Each month, we post a series of blogs around a common topic. This month, Jessica Tate and Jen James are curating a series featuring videos from National Gatherings and suggestions for how they might serve as resources for ministry. We’re revisiting speakers from this most recent National Gathering in Seattle as well as speakers from previous years. Our hope is that inviting you to engage (or reengage) their work might invite deeper reflection and possibly yield more fruit. What is taking root and bearing fruit in your own life and ministry? We invite you to join the conversation on Facebook and Twitter!

In her testimony during the 2016 National Gathering, Jessica Vazquez Torres offers a strong challenge to the church to get serious about addressing the evil that is racism in meaningful ways. This 30 minute video is a resource for leaders and congregations who are already talking about race, racism, and white supremacy and want to lean into that tension. It is a challenging personal introduction for leaders who want to deepen their own wrestling with racism and white supremacy.

As you finish the video, what word or phrase describes how you feel after watching this? (in a group setting, be sure to allow for complexity of reaction and varied reactions)What is hard to hear in what Jessica says? How might you lean into that discomfort?

Jessica offers four insights in addressing racism that the church needs to be clearer about:

  1. Racism can’t be understood aside from white supremacy.
  2. History matters.
  3. Racism is structural, not relational.
  4. All of us are made complicit.
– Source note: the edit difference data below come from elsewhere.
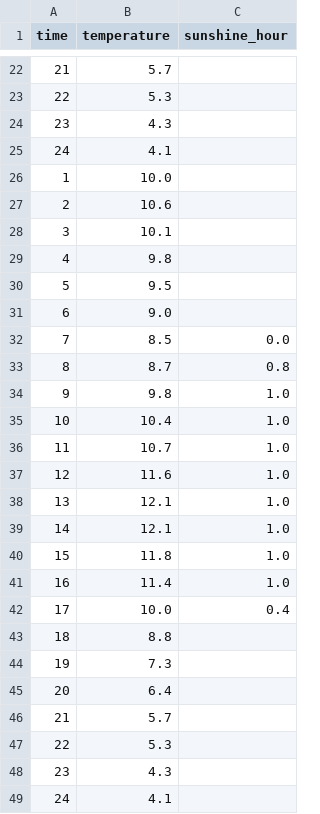
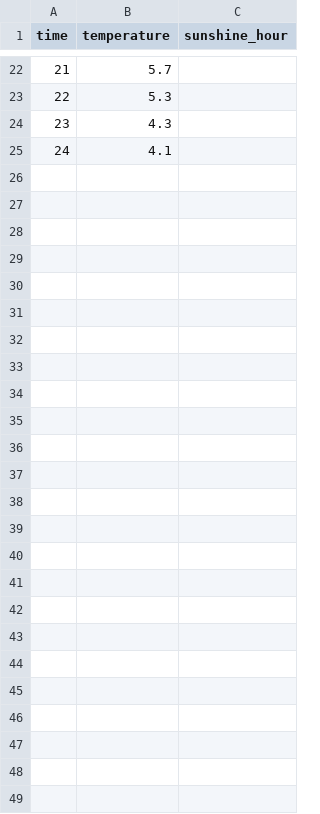
Before and after one commit to yasudayuuya/G13-, a CSV file: open.csv, drawn as a sheet; only a part is shown, gaps mark what is left out.

Commit message:
オープンデータのcsvファイルを修正

```diff
--- a/open.csv
+++ b/open.csv
@@ -25,25 +25 @@ time,temperature,sunshine_hour
 24,4.1,
-1,10.0,
-2,10.6,
-3,10.1,
-4,9.8,
-5,9.5,
-6,9.0,
-7,8.5,0.0
-8,8.7,0.8
-9,9.8,1.0
-10,10.4,1.0
-11,10.7,1.0
-12,11.6,1.0
-13,12.1,1.0
-14,12.1,1.0
-15,11.8,1.0
-16,11.4,1.0
-17,10.0,0.4
-18,8.8,
-19,7.3,
-20,6.4,
-21,5.7,
-22,5.3,
-23,4.3,
-24,4.1,
```
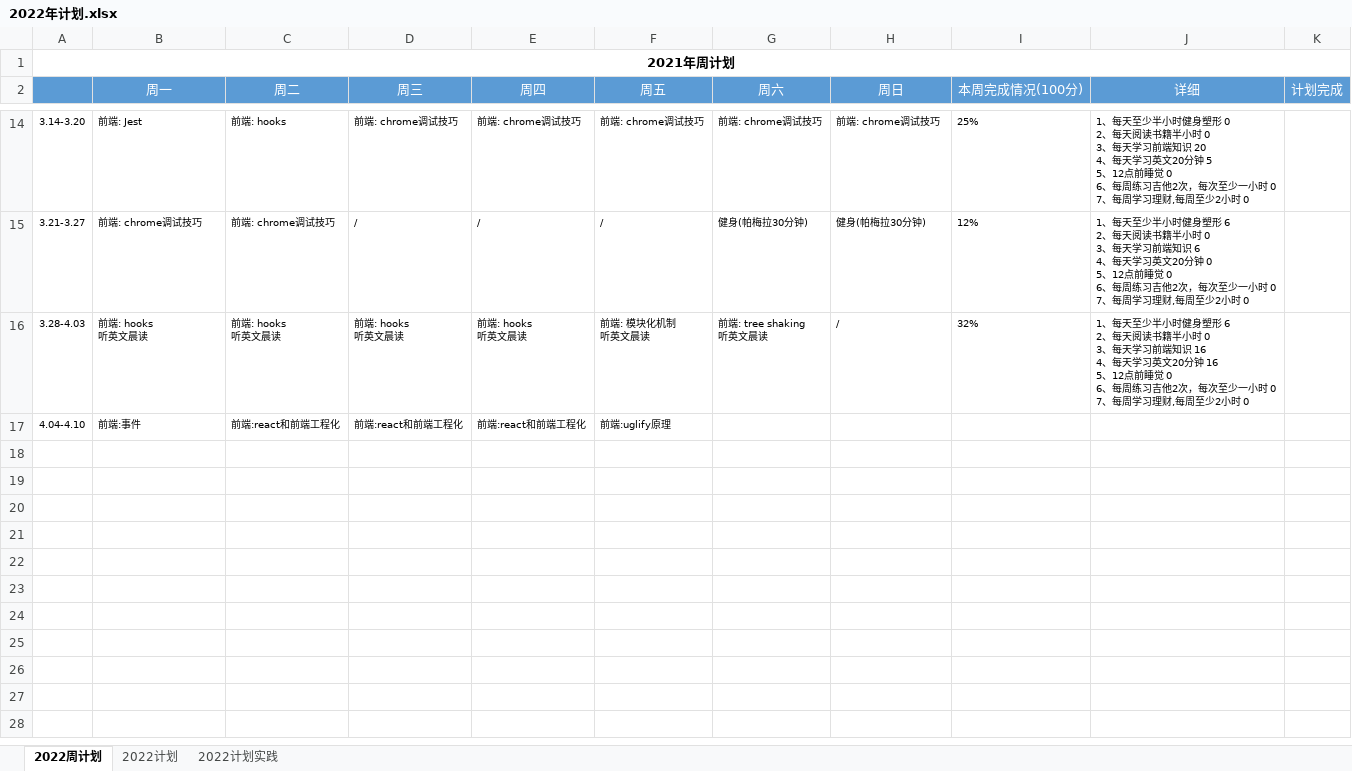
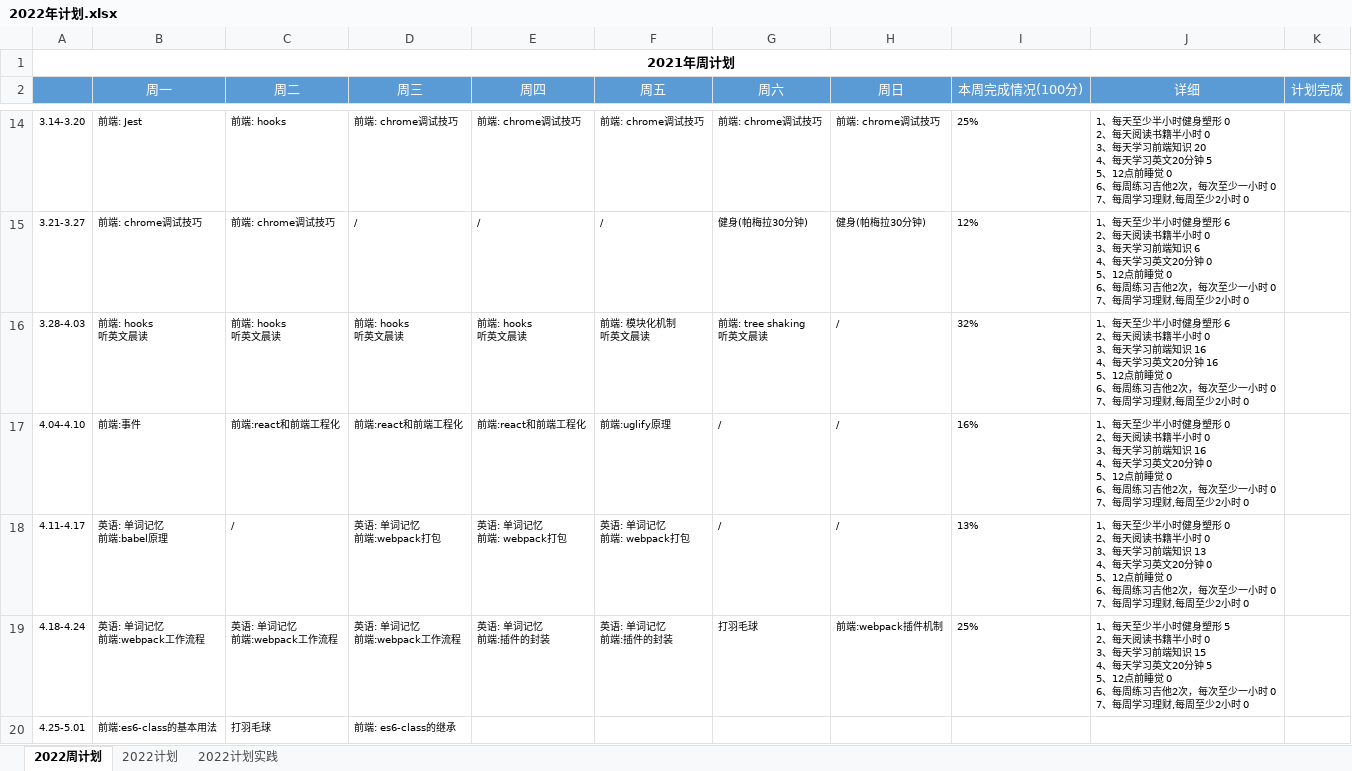
Before and after one commit to putao88/Document, an Excel workbook: docs/年终总结/2022年个人计划/2022年计划.xlsx, sheet 2022周计划, drawn as a sheet; only a part is shown, gaps mark what is left out; values as stored, in another font and other column widths than the file's, no borders; conditional formats not drawn; ↵ is a line break in a cell; the diff names each change by its address in the sheet, - before the commit and + after, or states it on an @@ line.

```diff
--- a/docs/年终总结/2022年个人计划/2022年计划.xlsx (sheet 2022周计划)
+++ b/docs/年终总结/2022年个人计划/2022年计划.xlsx (sheet 2022周计划)
-G17 (周六): (empty)
+G17 (周六): /
-H17 (周日): (empty)
+H17 (周日): /
-I17 (本周完成情况(100分)): (empty)
+I17 (本周完成情况(100分)): 16%
-J17 (详细): (empty)
+J17 (详细): 1、每天至少半小时健身塑形 0 ↵ 2、每天阅读书籍半小时 0 ↵ 3、每天学习前端知识 16 ↵ 4、每天学习英文20分钟 0 ↵ 5、12点前睡觉 0 ↵ 6、每周练习吉他2次，每次至少一小时 0 ↵ 7、每周学习理财,每周至少2小时 0
+row 18: 4.11-4.17 | 英语: 单词记忆 ↵ 前端:babel原理 | / | 英语: 单词记忆 ↵ 前端:webpack打包 | 英语: 单词记忆 ↵ 前端: webpack打包 | 英语: 单词记忆 ↵ 前端: webpack打包 | / | / | 13% | 1、每天至少半小时健身塑形 0 ↵ 2、每天阅读书籍半小时 0 ↵ 3、每天学习前端知识 13 ↵ 4、每天学习英文20分钟 0 ↵ 5、12点前睡觉 0 ↵ 6、每周练习吉他2次，每次至少一小时 0 ↵ 7、每周学习理财,每周至少2小时 0
+row 19: 4.18-4.24 | 英语: 单词记忆 ↵ 前端:webpack工作流程 | 英语: 单词记忆 ↵ 前端:webpack工作流程 | 英语: 单词记忆 ↵ 前端:webpack工作流程 | 英语: 单词记忆 ↵ 前端:插件的封装 | 英语: 单词记忆 ↵ 前端:插件的封装 | 打羽毛球 | 前端:webpack插件机制 | 25% | 1、每天至少半小时健身塑形 5 ↵ 2、每天阅读书籍半小时 0 ↵ 3、每天学习前端知识 15 ↵ 4、每天学习英文20分钟 5 ↵ 5、12点前睡觉 0 ↵ 6、每周练习吉他2次，每次至少一小时 0 ↵ 7、每周学习理财,每周至少2小时 0
+row 20: 4.25-5.01 | 前端:es6-class的基本用法 | 打羽毛球 | 前端: es6-class的继承
```
Also changed, not shown: 3 other files.
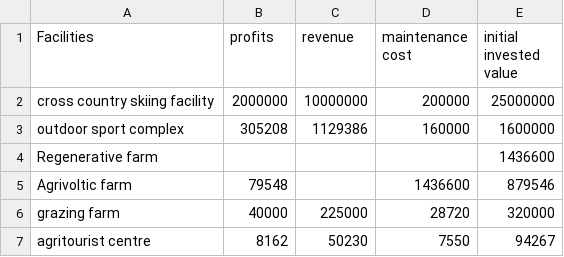
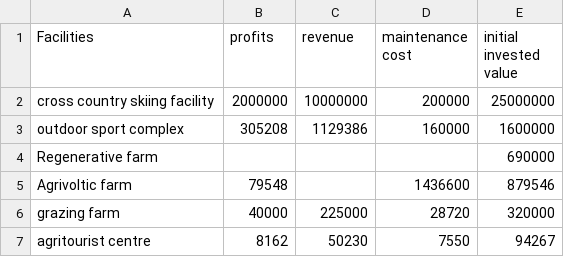
Before and after one commit to aarav-malik/IMMC-2023, a CSV file: data/data for npv/NPV.csv, drawn as a sheet.

Commit message:
hii

```diff
--- a/data/data for npv/NPV.csv
+++ b/data/data for npv/NPV.csv
@@ -3,3 +3,3 @@ cross country skiing facility,2000000,10000000,200000,25000000
 outdoor sport complex,305208,1129386,160000,1600000
-Regenerative farm,,,,1436600
+Regenerative farm,,,,690000
 Agrivoltic farm,79548,,1436600,879546
```
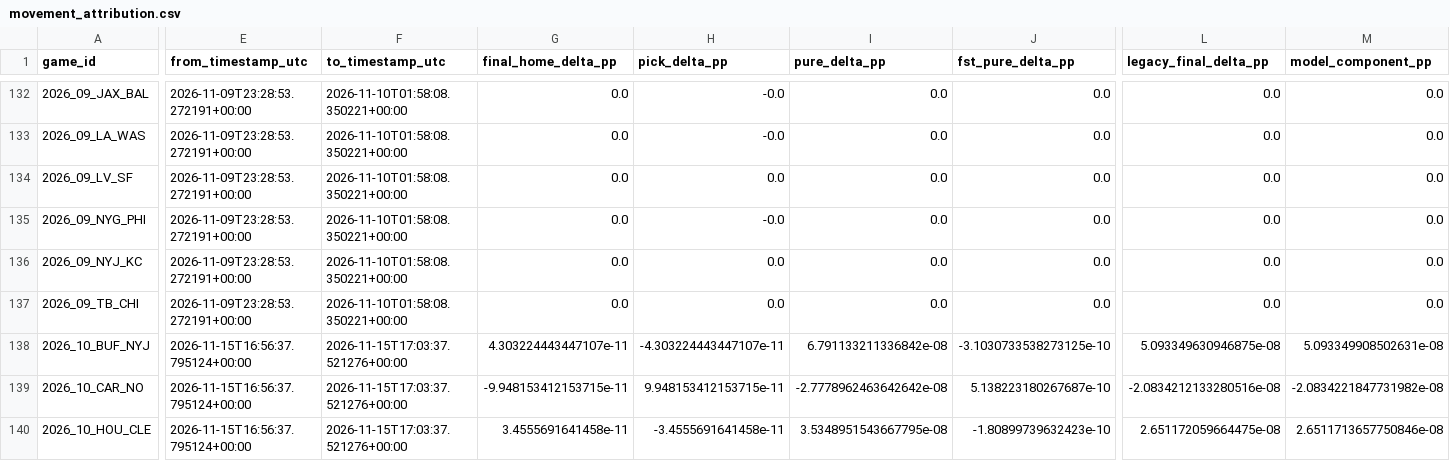
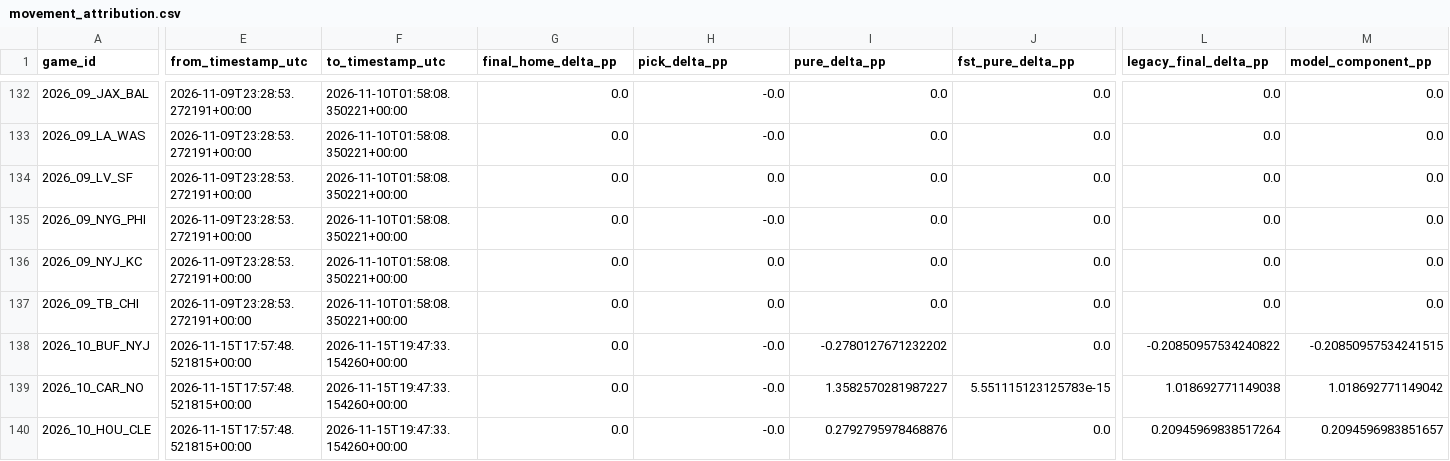
Before and after one commit to levine26/nfl-forecast-model, a CSV file: outputs/movement_attribution.csv, drawn as a sheet; only a part is shown, gaps mark what is left out; the diff covers the shown part only; the diff names each change by its address in the sheet, - before the commit and + after, or states it on an @@ line.

```diff
--- a/outputs/movement_attribution.csv
+++ b/outputs/movement_attribution.csv
-E138:E140 (from_timestamp_utc): 2026-11-15T16:56:37.795124+00:00
+E138:E140 (from_timestamp_utc): 2026-11-15T17:57:48.521815+00:00
-F138:F140 (to_timestamp_utc): 2026-11-15T17:03:37.521276+00:00
+F138:F140 (to_timestamp_utc): 2026-11-15T19:47:33.154260+00:00
-G138 (final_home_delta_pp): 4.303224443447107e-11
+G138 (final_home_delta_pp): 0.0
-H138 (pick_delta_pp): -4.303224443447107e-11
+H138 (pick_delta_pp): -0.0
-I138 (pure_delta_pp): 6.791133211336842e-08
+I138 (pure_delta_pp): -0.2780127671232202
-J138 (fst_pure_delta_pp): -3.1030733538273125e-10
+J138 (fst_pure_delta_pp): 0.0
-L138 (legacy_final_delta_pp): 5.093349630946875e-08
+L138 (legacy_final_delta_pp): -0.20850957534240822
-M138 (model_component_pp): 5.093349908502631e-08
+M138 (model_component_pp): -0.20850957534241515
-G139 (final_home_delta_pp): -9.948153412153715e-11
+G139 (final_home_delta_pp): 0.0
-H139 (pick_delta_pp): 9.948153412153715e-11
+H139 (pick_delta_pp): -0.0
-I139 (pure_delta_pp): -2.7778962463642642e-08
+I139 (pure_delta_pp): 1.3582570281987227
-J139 (fst_pure_delta_pp): 5.138223180267687e-10
+J139 (fst_pure_delta_pp): 5.551115123125783e-15
-L139 (legacy_final_delta_pp): -2.0834212133280516e-08
+L139 (legacy_final_delta_pp): 1.018692771149038
-M139 (model_component_pp): -2.0834221847731982e-08
+M139 (model_component_pp): 1.018692771149042
-G140 (final_home_delta_pp): 3.4555691641458e-11
+G140 (final_home_delta_pp): 0.0
-H140 (pick_delta_pp): -3.4555691641458e-11
+H140 (pick_delta_pp): -0.0
-I140 (pure_delta_pp): 3.5348951543667795e-08
+I140 (pure_delta_pp): 0.2792795978468876
-J140 (fst_pure_delta_pp): -1.80899739632423e-10
+J140 (fst_pure_delta_pp): 0.0
-L140 (legacy_final_delta_pp): 2.651172059664475e-08
+L140 (legacy_final_delta_pp): 0.20945969838517264
-M140 (model_component_pp): 2.6511713657750846e-08
+M140 (model_component_pp): 0.2094596983851657
```
Also changed, not shown: 119 edited cells elsewhere in this file, outputs/calibration.csv, outputs/confidence_diagnostics.csv, 11 other files.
Thinking about your own context or your own life, which of these insights is most recognizable to you? Which is the most daunting?

What’s one step toward learning you can do in one of these areas?

Jessica she offers four actions to take:

  1. Own your complicity.
  2. Develop a thicker, more complex, intersectional analysis of racism.
  3. Be political (because racism is lived out in the public sphere).
  4. Talk about whiteness and the benefits to white people, not just the oppression of people of color.

Which of these actions could you lean into most easily as an individual or as a congregation? What’s one step you/your church could take?

Which of these actions would be the most difficult to lean into? Is there an initial step you could take toward that larger action?

Holy Spirit, this is a challenging word. Help us to hear your liberating promise within this challenge. Open us to the tension and discomfort that we pray is in service of sanctification. Amen.

2019 National Gathering Testimony: Suzzanne Lacey

Suzzanne Lacey, founder of Museum Without Walls, gives a testimony presentation on her work in experiential learning with young people at the 2019 NEXT Church National Gathering in Seattle.

2019 National Gathering Testimony: Corey Greaves

Corey Greaves, co-founder of Mending Wings, gives a testimony presentation about his work with Native American youth at the 2019 NEXT Church National Gathering in Seattle.